Data extracts:

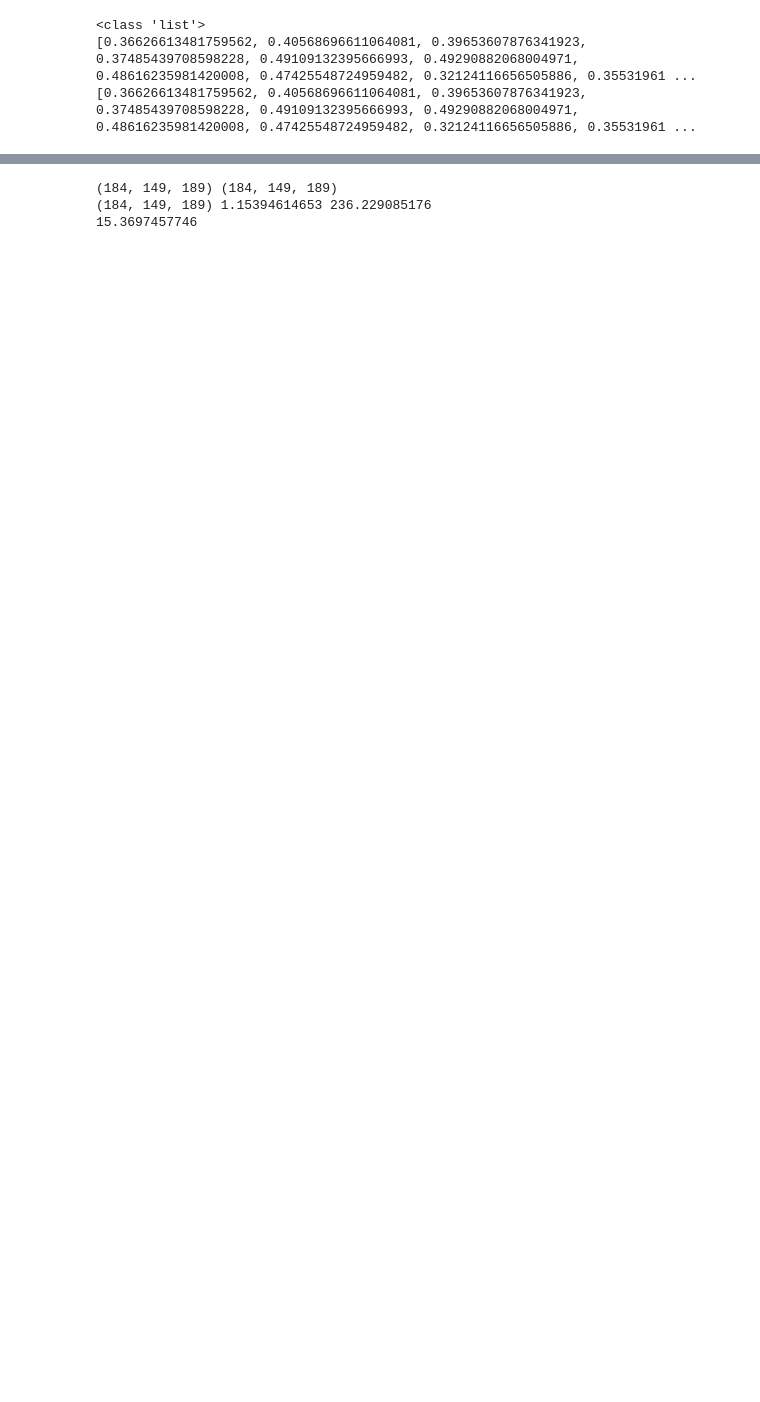
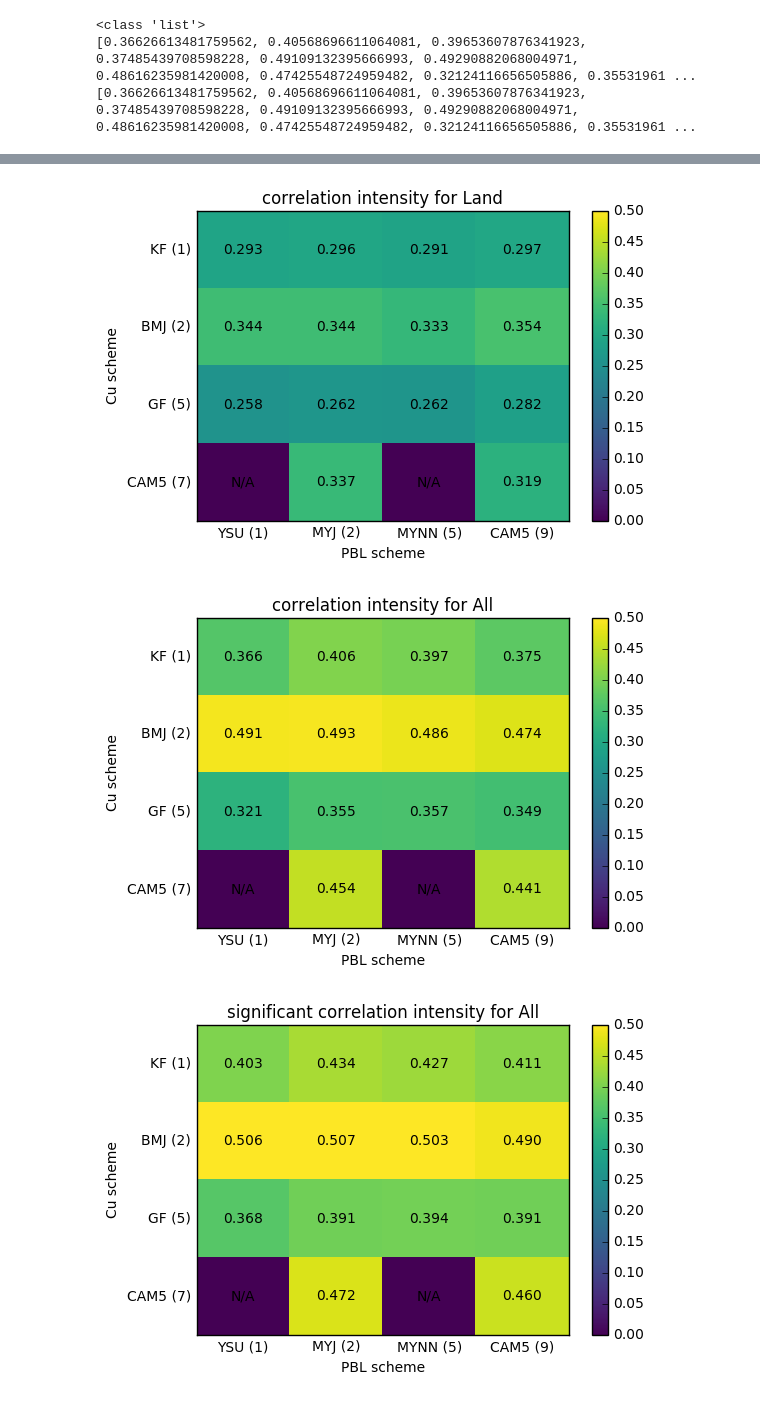
Before and after one commit to likkhian/thesisScripts, a Jupyter notebook: correlationComparison.ipynb, the cells around one changed output, grey strips where cells are left out. Drawn from its saved outputs; the diff is of its cells as text; code cells hidden in the pictures; blank space fills up the shorter version.

```diff
--- a/correlationComparison.ipynb
+++ b/correlationComparison.ipynb
@@ -164,10 +194,34 @@ compareMatrix()
-# %%
-#calculate the bias
-print(np.shape(ppt),np.shape(trmm))
-bias=(ppt-trmm)
-print(np.shape(bias),np.mean(bias),np.mean(bias**2))
-print(np.sqrt(np.mean(bias**2)))
-# %% [output]
-(184, 149, 189) (184, 149, 189)
-(184, 149, 189) 1.15394614653 236.229085176
-15.3697457746
+# %%
+
+
+x=y=[0,1,2,3,4]
+mx=my=[0.5,1.5,2.5,3.5]
+labelx=['a','b','c','d']
+
+landArray=np.array(corrMeanLand).reshape(4,4)
+plt.figure(0)
+plt.pcolormesh(y,x,landArray,cmap='viridis',vmin=0,vmax=0.5)
+plt.title('correlation intensity for Land')
+compareMatrix(landArray)
+
+allArray=np.array(corrMeanAll).reshape(4,4)
+plt.figure(1)
+plt.pcolormesh(allArray,cmap='viridis',vmin=0,vmax=0.5)
+plt.title('correlation intensity for All')
+compareMatrix(allArray)
+
+CorrLandArray=np.array(sigCorrMeanAll).reshape(4,4)
+plt.figure(2)
+plt.pcolormesh(CorrLandArray,cmap='viridis',vmin=0,vmax=0.5)
+plt.title('significant correlation intensity for All')
+compareMatrix(CorrLandArray)
+
+CorrLandArray=np.array(sigCorrMeanLand).reshape(4,4)
+plt.figure(3)
+plt.pcolormesh(CorrLandArray,cmap='viridis',vmin=0,vmax=0.4)
+plt.title('Significant correlation intensity over land, 27km')
+compareMatrix(CorrLandArray)
+# %% [output]
+[figure, added]
+[figure, added]
+[figure, added]
```
Also changed, not shown: parts of 11 cells of this notebook, 6 other files.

Work to complete: Everything in the listing should be copied exactly, apart from the images it holds.

Written reply:
Before and after one commit to likkhian/thesisScripts, a Jupyter notebook: correlationComparison.ipynb, the cells around one changed output, grey strips where cells are left out. Drawn from its saved outputs; the diff is of its cells as text; code cells hidden in the pictures; blank space fills up the shorter version.

```diff
--- a/correlationComparison.ipynb
+++ b/correlationComparison.ipynb
@@ -164,10 +194,34 @@ compareMatrix()
-# %%
-#calculate the bias
-print(np.shape(ppt),np.shape(trmm))
-bias=(ppt-trmm)
-print(np.shape(bias),np.mean(bias),np.mean(bias**2))
-print(np.sqrt(np.mean(bias**2)))
-# %% [output]
-(184, 149, 189) (184, 149, 189)
-(184, 149, 189) 1.15394614653 236.229085176
-15.3697457746
+# %%
+
+
+x=y=[0,1,2,3,4]
+mx=my=[0.5,1.5,2.5,3.5]
+labelx=['a','b','c','d']
+
+landArray=np.array(corrMeanLand).reshape(4,4)
+plt.figure(0)
+plt.pcolormesh(y,x,landArray,cmap='viridis',vmin=0,vmax=0.5)
+plt.title('correlation intensity for Land')
+compareMatrix(landArray)
+
+allArray=np.array(corrMeanAll).reshape(4,4)
+plt.figure(1)
+plt.pcolormesh(allArray,cmap='viridis',vmin=0,vmax=0.5)
+plt.title('correlation intensity for All')
+compareMatrix(allArray)
+
+CorrLandArray=np.array(sigCorrMeanAll).reshape(4,4)
+plt.figure(2)
+plt.pcolormesh(CorrLandArray,cmap='viridis',vmin=0,vmax=0.5)
+plt.title('significant correlation intensity for All')
+compareMatrix(CorrLandArray)
+
+CorrLandArray=np.array(sigCorrMeanLand).reshape(4,4)
+plt.figure(3)
+plt.pcolormesh(CorrLandArray,cmap='viridis',vmin=0,vmax=0.4)
+plt.title('Significant correlation intensity over land, 27km')
+compareMatrix(CorrLandArray)
+# %% [output]
+[figure, added]
+[figure, added]
+[figure, added]
```
Also changed, not shown: parts of 11 cells of this notebook, 6 other files.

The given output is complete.